What is capacity?
Capacity refers to an adult’s ability to make a
decision for him or herself.
Capacity is speciﬁc to the particular decision that
needs to be made. In some circumstances, the law
sets out what tests must be met for capacity to
make certain decisions, for example to consent to
Generally, when a person has capacity to make a
particular decision they can do all of the following:
• understand and believe the facts involved in
making the decision
• understand the main choices
• weigh up the consequences of the choices
• understand how the consequences aect them
• make their decision freely and voluntarily
• communicate their decision.
Can I insist on being given a particular
treatment or procedure?
No. Your health care team will consider your
wishes, but does not have to oer you treatment
that may not beneﬁt you.
What about organ and tissue donation for
Organ donation is a life-saving and life-
transforming medical process. Organ and tissue
donation involves removing organs and tissues
from someone who has died (a donor) and
transplanting them into someone who, in many
cases, is very ill or dying (a recipient).
People 16 years of age or older can register their
donation decision on the Australian Organ Donor
Register at https://www.humanservices.gov.
organ-donor-register or by contacting their local
Centrelink or Medicare Service Centres, myGov
shopfront or Access Points.
It is important that you let your family know
your decisions about organ and tissue donation.
In Australia your family will always be asked to

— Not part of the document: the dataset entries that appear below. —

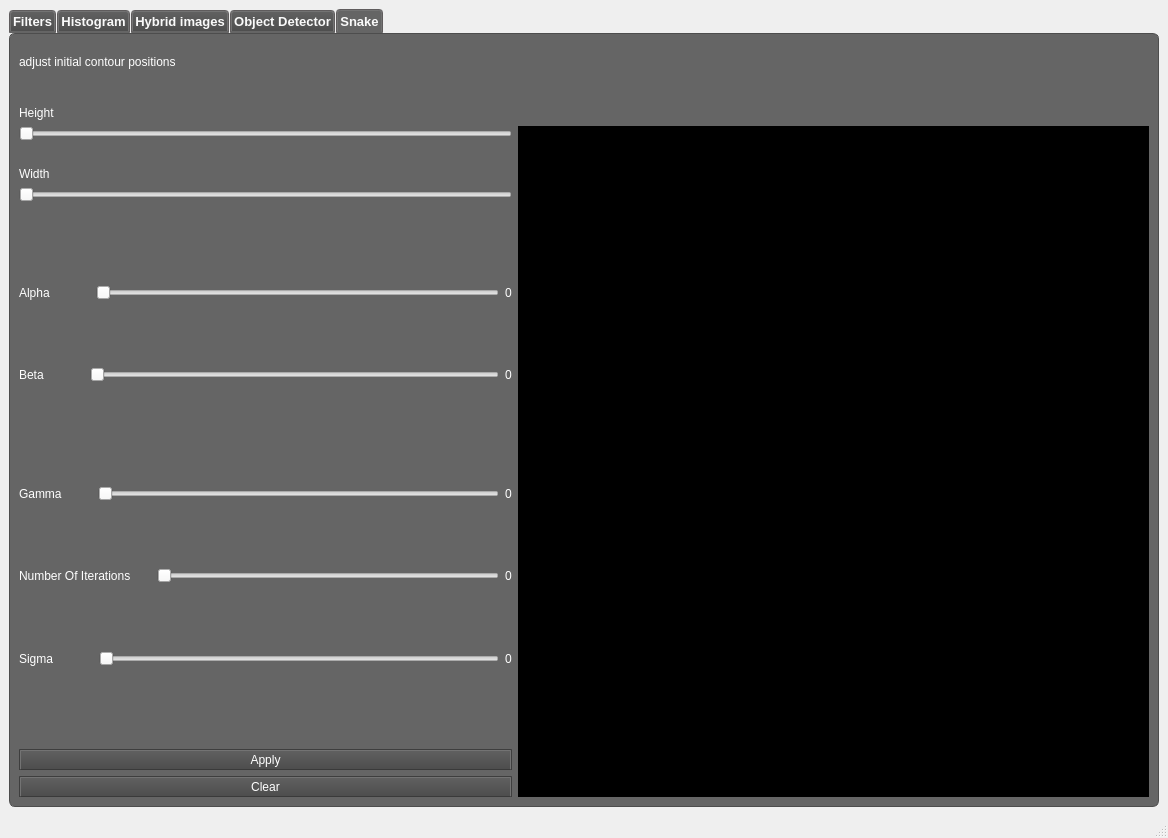
This is mainwindow.ui in yassmin2000/Computer-Vision-Toolbox as Qt 5 draws it before an edit. The edited form follows.
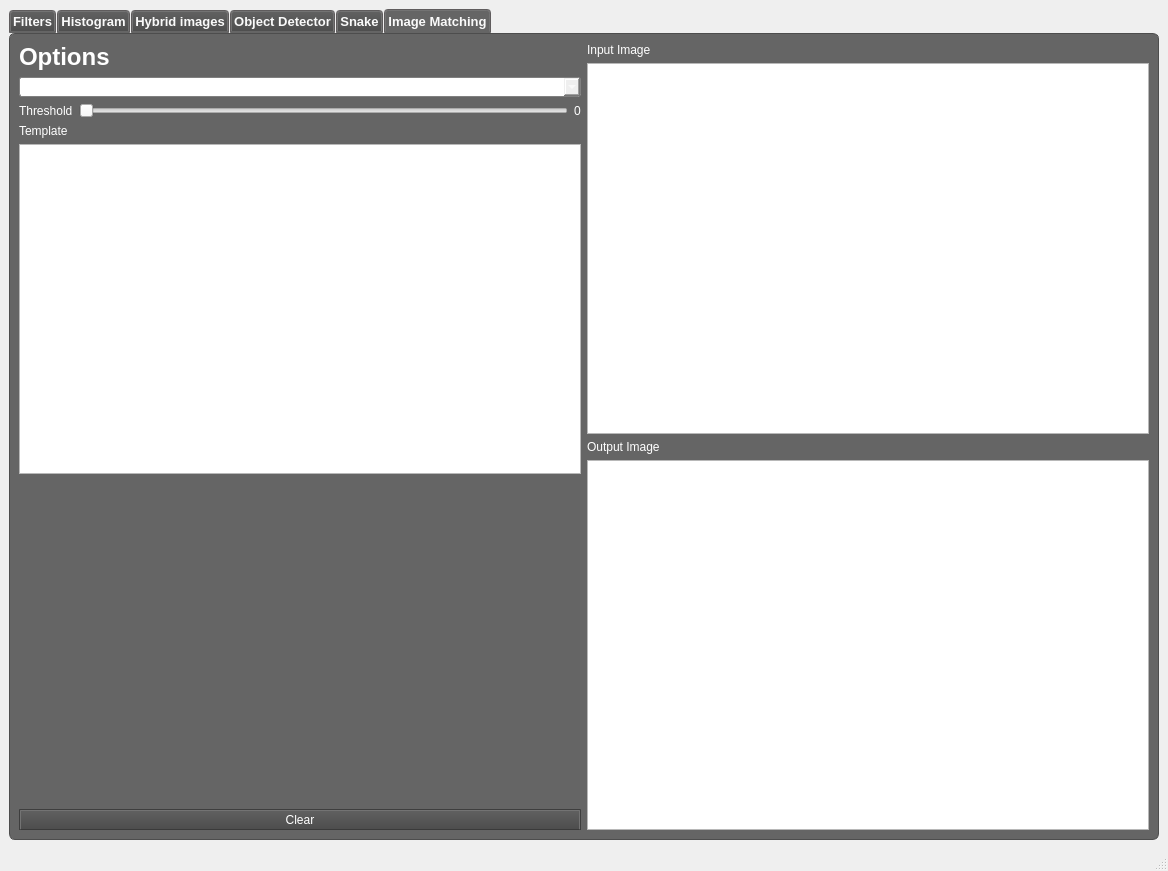
This is the edited form.

What changed in the file:
```diff
--- a/mainwindow.ui
+++ b/mainwindow.ui
@@ -7,7 +7,7 @@
     <x>0</x>
     <y>0</y>
     <width>1168</width>
-    <height>838</height>
+    <height>871</height>
    </rect>
   </property>
   <property name="windowTitle">
@@ -15,11 +15,12 @@
   </property>
   <widget class="QWidget" name="centralwidget">
    <layout class="QGridLayout" name="gridLayout_5">
-    <item row="0" column="0">
+    <item row="0" column="1">
      <widget class="QTabWidget" name="tabWidget">
       <property name="font">
        <font>
         <pointsize>10</pointsize>
+        <weight>75</weight>
         <bold>true</bold>
        </font>
       </property>
@@ -269,7 +270,7 @@
 </string>
       </property>
       <property name="currentIndex">
-       <number>4</number>
+       <number>5</number>
       </property>
       <widget class="QWidget" name="filters">
        <attribute name="title">
@@ -1905,6 +1906,134 @@
         </item>
        </layout>
       </widget>
+      <widget class="QWidget" name="tab_2">
+       <attribute name="title">
+        <string>Image Matching</string>
+       </attribute>
+       <layout class="QGridLayout" name="gridLayout_10">
+        <item row="0" column="0">
+         <layout class="QVBoxLayout" name="verticalLayout_12">
+          <item>
+           <widget class="QLabel" name="label_48">
+            <property name="font">
+             <font>
+              <pointsize>18</pointsize>
+              <weight>75</weight>
+              <bold>true</bold>
+             </font>
+            </property>
+            <property name="text">
+             <string>Options</string>
+            </property>
+           </widget>
+          </item>
+          <item>
+           <widget class="QComboBox" name="matching_combo">
+            <item>
+             <property name="text">
+              <string>Harris Operator</string>
+             </property>
+            </item>
+            <item>
+             <property name="text">
+              <string>SIFT</string>
+             </property>
+            </item>
+            <item>
+             <property name="text">
+              <string>Normalized Cross Corelation</string>
+             </property>
+            </item>
+            <item>
+             <property name="text">
+              <string>Sum Squared Difference</string>
+             </property>
+            </item>
+           </widget>
+          </item>
+          <item>
+           <layout class="QHBoxLayout" name="horizontalLayout_26">
+            <item>
+             <widget class="QLabel" name="label_49">
+              <property name="text">
+               <string>Threshold</string>
+              </property>
+             </widget>
+            </item>
+            <item>
+             <widget class="QSlider" name="horizontalSlider_14">
+              <property name="orientation">
+               <enum>Qt::Horizontal</enum>
+              </property>
+             </widget>
+            </item>
+            <item>
+             <widget class="QLabel" name="label_53">
+              <property name="text">
+               <string>0</string>
+              </property>
+             </widget>
+            </item>
+           </layout>
+          </item>
+          <item>
+           <widget class="QLabel" name="label_52">
+            <property name="text">
+             <string>Template</string>
+            </property>
+           </widget>
+          </item>
+          <item>
+           <widget class="QGraphicsView" name="graphicsView_12"/>
+          </item>
+          <item>
+           <spacer name="verticalSpacer_14">
+            <property name="orientation">
+             <enum>Qt::Vertical</enum>
+            </property>
+            <property name="sizeHint" stdset="0">
+             <size>
+              <width>20</width>
+              <height>40</height>
+             </size>
+            </property>
+           </spacer>
+          </item>
+          <item>
+           <widget class="QPushButton" name="clear_matching">
+            <property name="text">
+             <string>Clear</string>
+            </property>
+           </widget>
+          </item>
+         </layout>
+        </item>
+        <item row="0" column="1">
+         <layout class="QVBoxLayout" name="verticalLayout_11">
+          <item>
+           <widget class="QLabel" name="label_50">
+            <property name="text">
+             <string>Input Image </string>
+            </property>
+           </widget>
+          </item>
+          <item>
+           <widget class="QGraphicsView" name="graphicsView_8"/>
+          </item>
+          <item>
+           <widget class="QLabel" name="label_51">
+            <property name="text">
+             <string>Output Image</string>
+            </property>
+           </widget>
+          </item>
+          <item>
+           <widget class="QGraphicsView" name="graphicsView_9"/>
+          </item>
+         </layout>
+        </item>
+       </layout>
+      </widget>
      </widget>
     </item>
    </layout>
```
Left out of the diff: 10 changed lines with no effect on the pictures.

conﬁrm your donation decisions before organ and
tissue donation can proceed.
Some patients are so severely injured or ill
that they do not respond to lifesaving medical
treatments. The doctors caring for that patient
may agree that they will not survive and that
further medical treatment is no longer of any
beneﬁt to them.
The doctors may then ask their family about that
person’s wishes about organ and tissue donation.
If the person had indicated that they wanted to
become an organ and tissue donor after their
death, the doctors may also ask the family
about several treatments which may be given
before that person dies, only for the purpose of
improving the function of any donated organs
when transplanted. These treatments are of no
medical beneﬁt to the patient and are called
antemortem interventions. Examples include
antibiotics, blood thinning drugs or drugs to
control blood pressure.
If you want to be an organ donor, the Advance
Care Directive asks you to declare your consent to
If you do not consent to antemortem
interventions, it is still possible to be an organ
I’ve heard about Body donation – what is
Body donation is where a person’s body is given
to a body donor program and / or a licensed
anatomical facility either following the person’s
written consent prior to their death or with the
consent of their senior available next of kin
after their death. Bodies maybe used for the
teaching of medical and health students, training
of surgeons in new surgical techniques or for